**PROBLEM REQUIREMENTS**
Tell how many lines of the data below have the string "revenues" in them. Say nothing more.

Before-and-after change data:
= = =

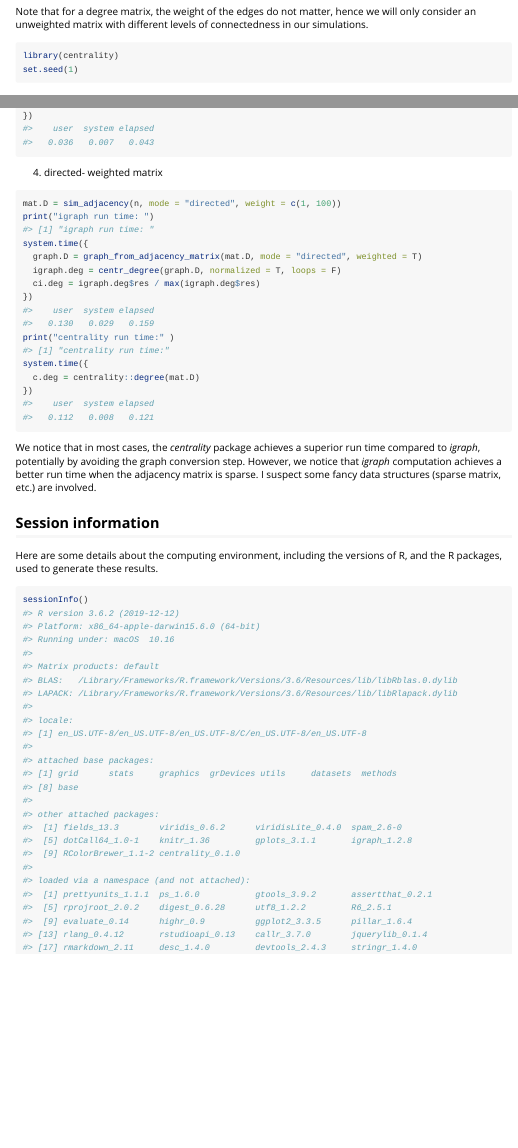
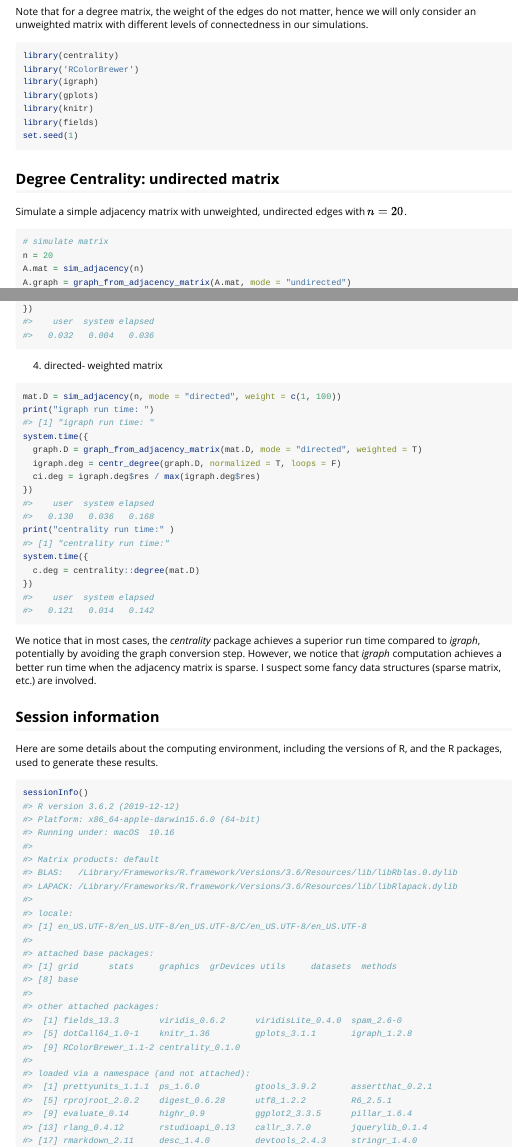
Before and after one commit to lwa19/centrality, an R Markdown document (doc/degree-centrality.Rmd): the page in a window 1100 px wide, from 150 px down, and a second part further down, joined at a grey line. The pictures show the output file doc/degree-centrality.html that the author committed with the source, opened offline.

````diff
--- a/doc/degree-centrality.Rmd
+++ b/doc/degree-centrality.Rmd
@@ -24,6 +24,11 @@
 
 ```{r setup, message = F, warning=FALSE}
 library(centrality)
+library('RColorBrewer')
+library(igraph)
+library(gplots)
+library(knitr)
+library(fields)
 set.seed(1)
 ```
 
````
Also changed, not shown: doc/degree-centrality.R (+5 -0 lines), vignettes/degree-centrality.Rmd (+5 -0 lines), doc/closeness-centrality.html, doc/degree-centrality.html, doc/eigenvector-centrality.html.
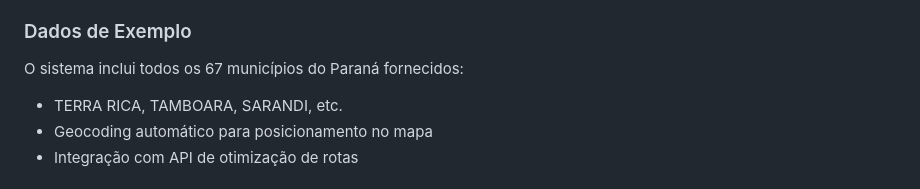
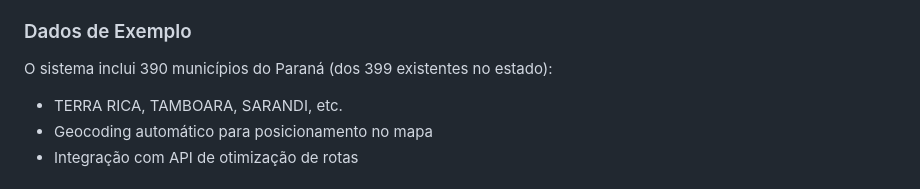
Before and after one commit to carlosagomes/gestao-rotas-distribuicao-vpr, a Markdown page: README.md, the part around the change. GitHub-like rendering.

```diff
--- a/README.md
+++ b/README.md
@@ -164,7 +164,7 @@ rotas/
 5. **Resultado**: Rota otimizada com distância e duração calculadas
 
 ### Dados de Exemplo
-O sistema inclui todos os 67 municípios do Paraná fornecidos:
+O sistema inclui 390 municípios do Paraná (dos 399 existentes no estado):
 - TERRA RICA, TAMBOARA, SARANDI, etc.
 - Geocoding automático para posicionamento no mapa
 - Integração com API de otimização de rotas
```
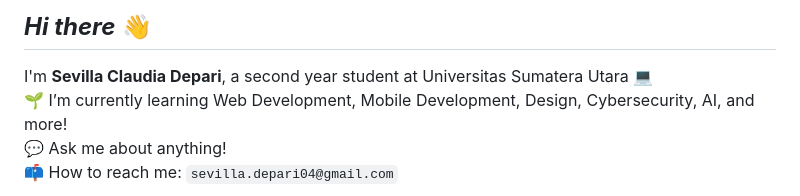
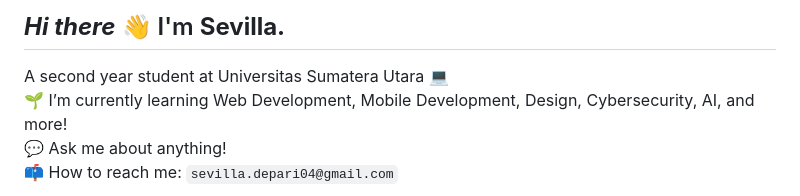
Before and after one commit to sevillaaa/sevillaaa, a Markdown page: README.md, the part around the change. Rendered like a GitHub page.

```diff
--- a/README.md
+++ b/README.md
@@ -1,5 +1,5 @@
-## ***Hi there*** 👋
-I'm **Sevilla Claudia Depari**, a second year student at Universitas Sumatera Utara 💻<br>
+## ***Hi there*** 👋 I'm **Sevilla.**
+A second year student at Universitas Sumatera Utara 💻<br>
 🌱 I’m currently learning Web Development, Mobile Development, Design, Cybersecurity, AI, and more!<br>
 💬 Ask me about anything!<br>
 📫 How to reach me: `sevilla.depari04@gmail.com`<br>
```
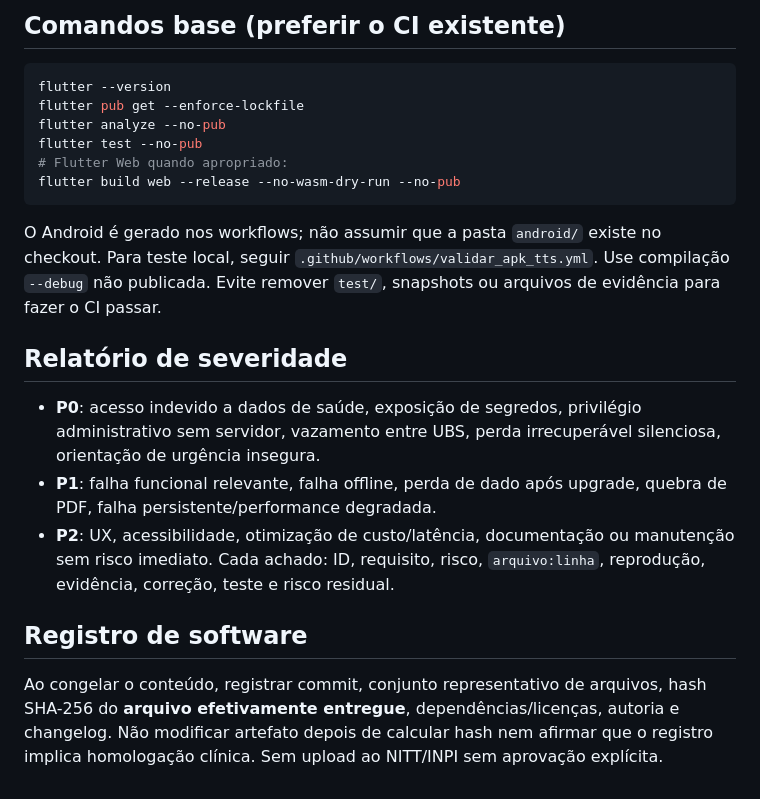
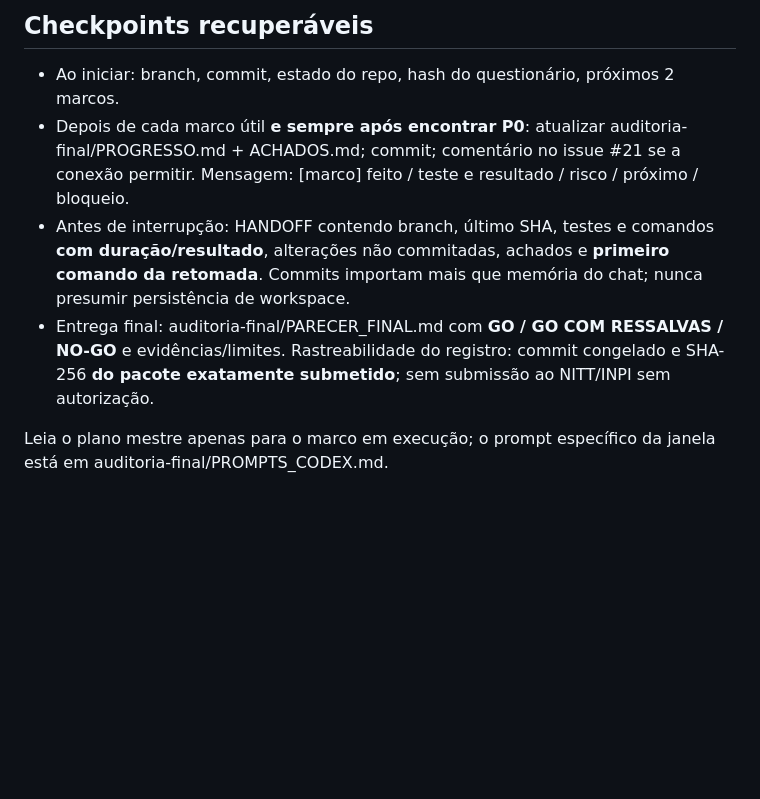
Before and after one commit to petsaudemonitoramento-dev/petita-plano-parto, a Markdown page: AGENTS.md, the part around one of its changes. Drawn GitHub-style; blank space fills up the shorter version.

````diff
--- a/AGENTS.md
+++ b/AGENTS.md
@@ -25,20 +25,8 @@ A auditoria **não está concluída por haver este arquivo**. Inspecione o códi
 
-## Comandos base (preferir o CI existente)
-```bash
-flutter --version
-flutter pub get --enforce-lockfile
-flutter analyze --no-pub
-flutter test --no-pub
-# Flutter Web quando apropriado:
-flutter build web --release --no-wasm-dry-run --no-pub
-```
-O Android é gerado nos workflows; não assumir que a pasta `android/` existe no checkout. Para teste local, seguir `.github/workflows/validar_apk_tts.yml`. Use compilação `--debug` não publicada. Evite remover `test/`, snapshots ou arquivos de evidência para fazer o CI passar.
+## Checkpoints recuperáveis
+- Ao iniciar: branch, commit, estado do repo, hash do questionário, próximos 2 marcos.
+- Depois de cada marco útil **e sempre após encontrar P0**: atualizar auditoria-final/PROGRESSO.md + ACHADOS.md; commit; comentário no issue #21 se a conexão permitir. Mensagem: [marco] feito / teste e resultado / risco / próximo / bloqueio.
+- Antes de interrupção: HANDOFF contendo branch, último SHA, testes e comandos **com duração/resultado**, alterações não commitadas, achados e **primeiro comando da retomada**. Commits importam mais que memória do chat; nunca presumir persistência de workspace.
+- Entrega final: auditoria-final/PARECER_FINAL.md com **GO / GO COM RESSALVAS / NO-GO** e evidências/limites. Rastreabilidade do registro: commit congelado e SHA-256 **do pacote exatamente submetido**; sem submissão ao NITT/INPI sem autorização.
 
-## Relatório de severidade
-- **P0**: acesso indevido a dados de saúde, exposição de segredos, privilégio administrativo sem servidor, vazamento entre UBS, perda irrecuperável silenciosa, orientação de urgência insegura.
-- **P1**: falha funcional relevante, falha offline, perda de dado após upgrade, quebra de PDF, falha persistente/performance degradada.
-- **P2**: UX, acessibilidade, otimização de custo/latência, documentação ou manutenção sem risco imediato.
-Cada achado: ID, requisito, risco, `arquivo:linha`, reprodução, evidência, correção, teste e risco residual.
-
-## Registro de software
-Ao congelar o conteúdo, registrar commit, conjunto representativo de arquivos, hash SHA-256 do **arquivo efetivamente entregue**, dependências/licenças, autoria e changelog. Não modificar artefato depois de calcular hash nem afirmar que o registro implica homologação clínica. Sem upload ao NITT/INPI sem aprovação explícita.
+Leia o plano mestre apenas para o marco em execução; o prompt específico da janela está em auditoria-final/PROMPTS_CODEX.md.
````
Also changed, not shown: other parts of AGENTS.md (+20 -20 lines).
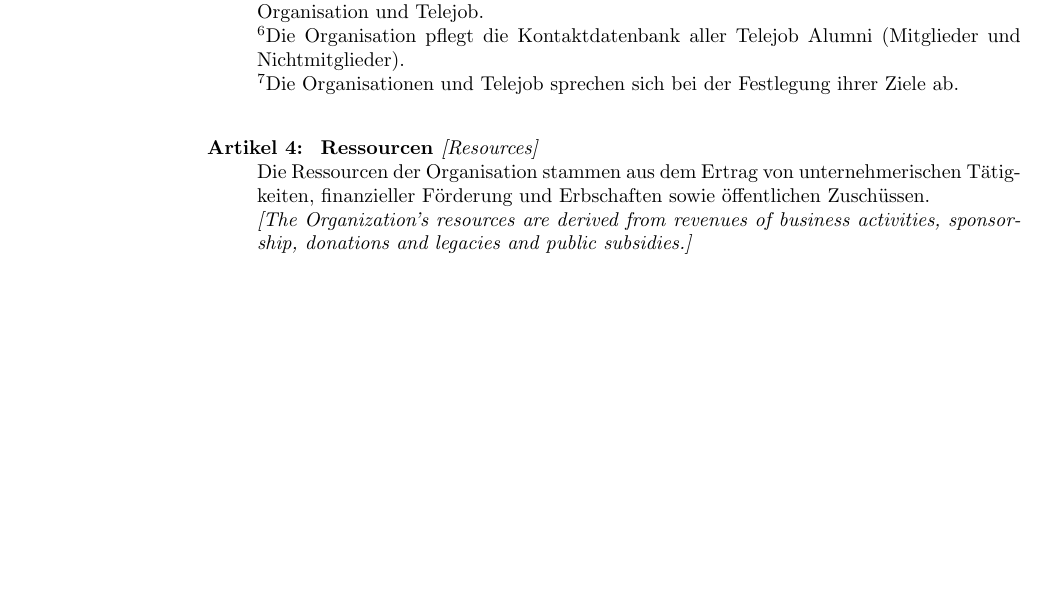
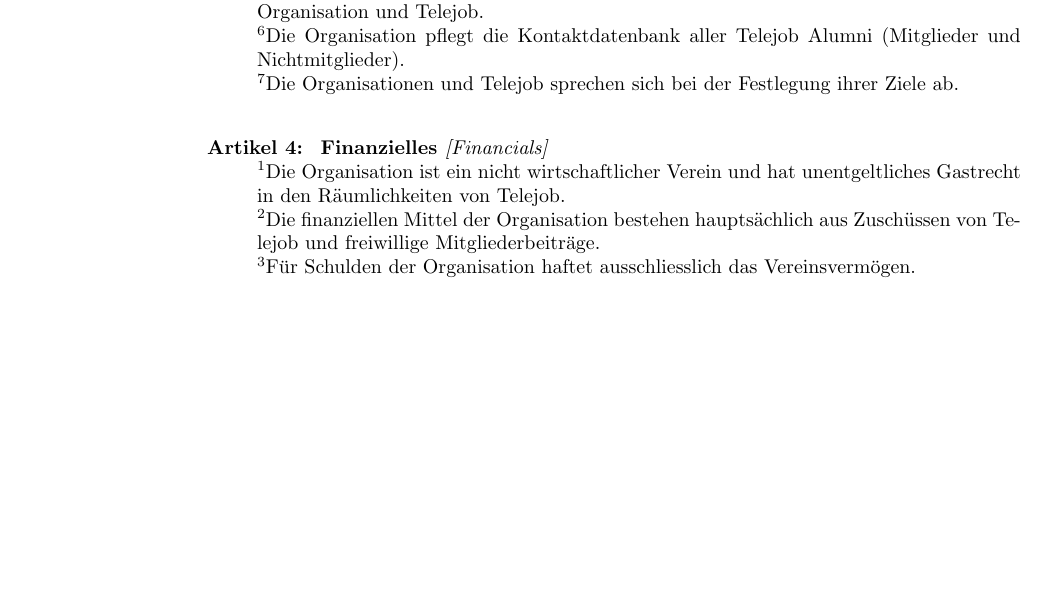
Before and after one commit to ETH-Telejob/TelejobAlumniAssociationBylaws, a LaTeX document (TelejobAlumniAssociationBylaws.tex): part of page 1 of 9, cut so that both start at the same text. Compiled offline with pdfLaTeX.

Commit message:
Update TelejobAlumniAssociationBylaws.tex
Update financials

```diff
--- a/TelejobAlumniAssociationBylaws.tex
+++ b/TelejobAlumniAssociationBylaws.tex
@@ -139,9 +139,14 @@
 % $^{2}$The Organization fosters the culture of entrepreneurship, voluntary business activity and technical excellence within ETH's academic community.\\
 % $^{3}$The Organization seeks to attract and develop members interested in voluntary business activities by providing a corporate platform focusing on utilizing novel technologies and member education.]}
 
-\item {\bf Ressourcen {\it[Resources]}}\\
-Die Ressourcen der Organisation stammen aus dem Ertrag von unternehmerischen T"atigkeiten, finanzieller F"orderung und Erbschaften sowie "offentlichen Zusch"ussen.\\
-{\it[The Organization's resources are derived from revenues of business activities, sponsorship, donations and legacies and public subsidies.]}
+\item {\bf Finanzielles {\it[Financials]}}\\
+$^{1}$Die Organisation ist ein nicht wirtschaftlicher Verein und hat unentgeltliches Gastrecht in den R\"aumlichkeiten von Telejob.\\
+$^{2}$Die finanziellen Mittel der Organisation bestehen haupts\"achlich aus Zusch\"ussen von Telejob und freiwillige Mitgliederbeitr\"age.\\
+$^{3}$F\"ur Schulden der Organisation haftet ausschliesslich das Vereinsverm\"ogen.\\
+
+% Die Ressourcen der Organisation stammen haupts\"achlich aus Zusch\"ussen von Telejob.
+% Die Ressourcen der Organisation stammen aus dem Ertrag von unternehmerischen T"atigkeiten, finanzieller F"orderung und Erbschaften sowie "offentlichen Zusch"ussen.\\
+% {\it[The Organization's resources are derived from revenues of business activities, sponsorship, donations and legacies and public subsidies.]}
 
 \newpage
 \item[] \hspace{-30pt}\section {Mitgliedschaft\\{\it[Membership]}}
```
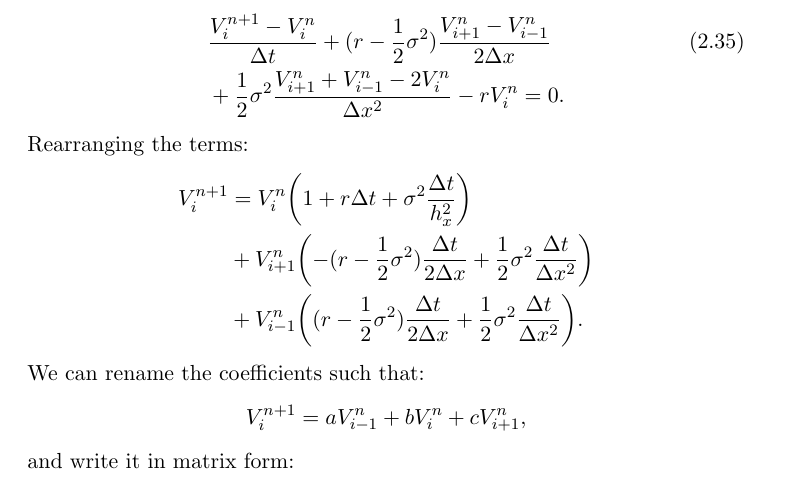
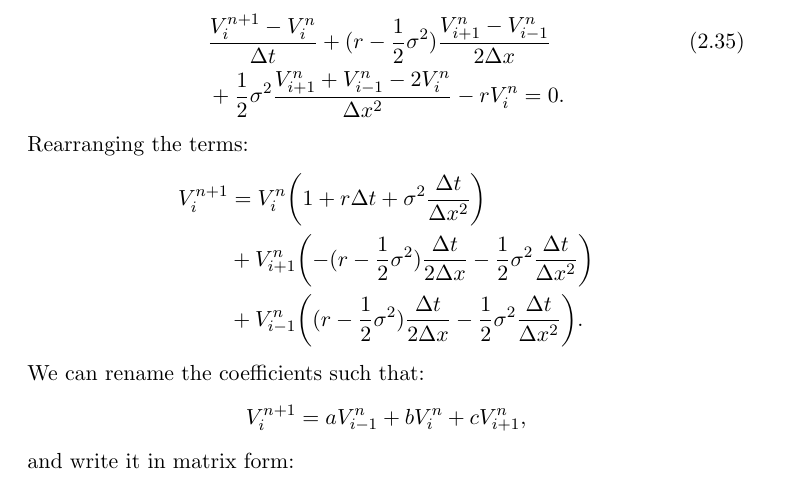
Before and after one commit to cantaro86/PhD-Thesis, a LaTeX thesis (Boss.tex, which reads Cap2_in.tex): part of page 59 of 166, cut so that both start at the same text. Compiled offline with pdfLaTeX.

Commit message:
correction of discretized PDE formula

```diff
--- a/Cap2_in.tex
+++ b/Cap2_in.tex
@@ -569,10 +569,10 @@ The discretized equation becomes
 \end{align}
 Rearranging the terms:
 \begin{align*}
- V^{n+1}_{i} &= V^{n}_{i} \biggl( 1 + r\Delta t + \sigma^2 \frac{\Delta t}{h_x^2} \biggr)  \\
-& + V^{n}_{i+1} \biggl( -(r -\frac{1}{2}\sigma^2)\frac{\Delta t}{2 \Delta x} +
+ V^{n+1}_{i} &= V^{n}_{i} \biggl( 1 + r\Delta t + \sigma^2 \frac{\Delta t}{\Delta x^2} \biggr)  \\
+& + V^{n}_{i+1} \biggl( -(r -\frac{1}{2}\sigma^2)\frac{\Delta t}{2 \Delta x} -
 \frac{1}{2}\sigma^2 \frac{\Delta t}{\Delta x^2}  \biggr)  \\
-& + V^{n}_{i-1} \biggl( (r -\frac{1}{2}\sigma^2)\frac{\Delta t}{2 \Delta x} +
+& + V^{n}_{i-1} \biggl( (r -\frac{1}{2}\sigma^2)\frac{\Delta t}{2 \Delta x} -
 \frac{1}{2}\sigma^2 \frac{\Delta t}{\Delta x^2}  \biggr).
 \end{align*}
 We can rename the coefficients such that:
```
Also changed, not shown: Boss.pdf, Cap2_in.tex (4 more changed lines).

= = =

**ANSWER AREA**
2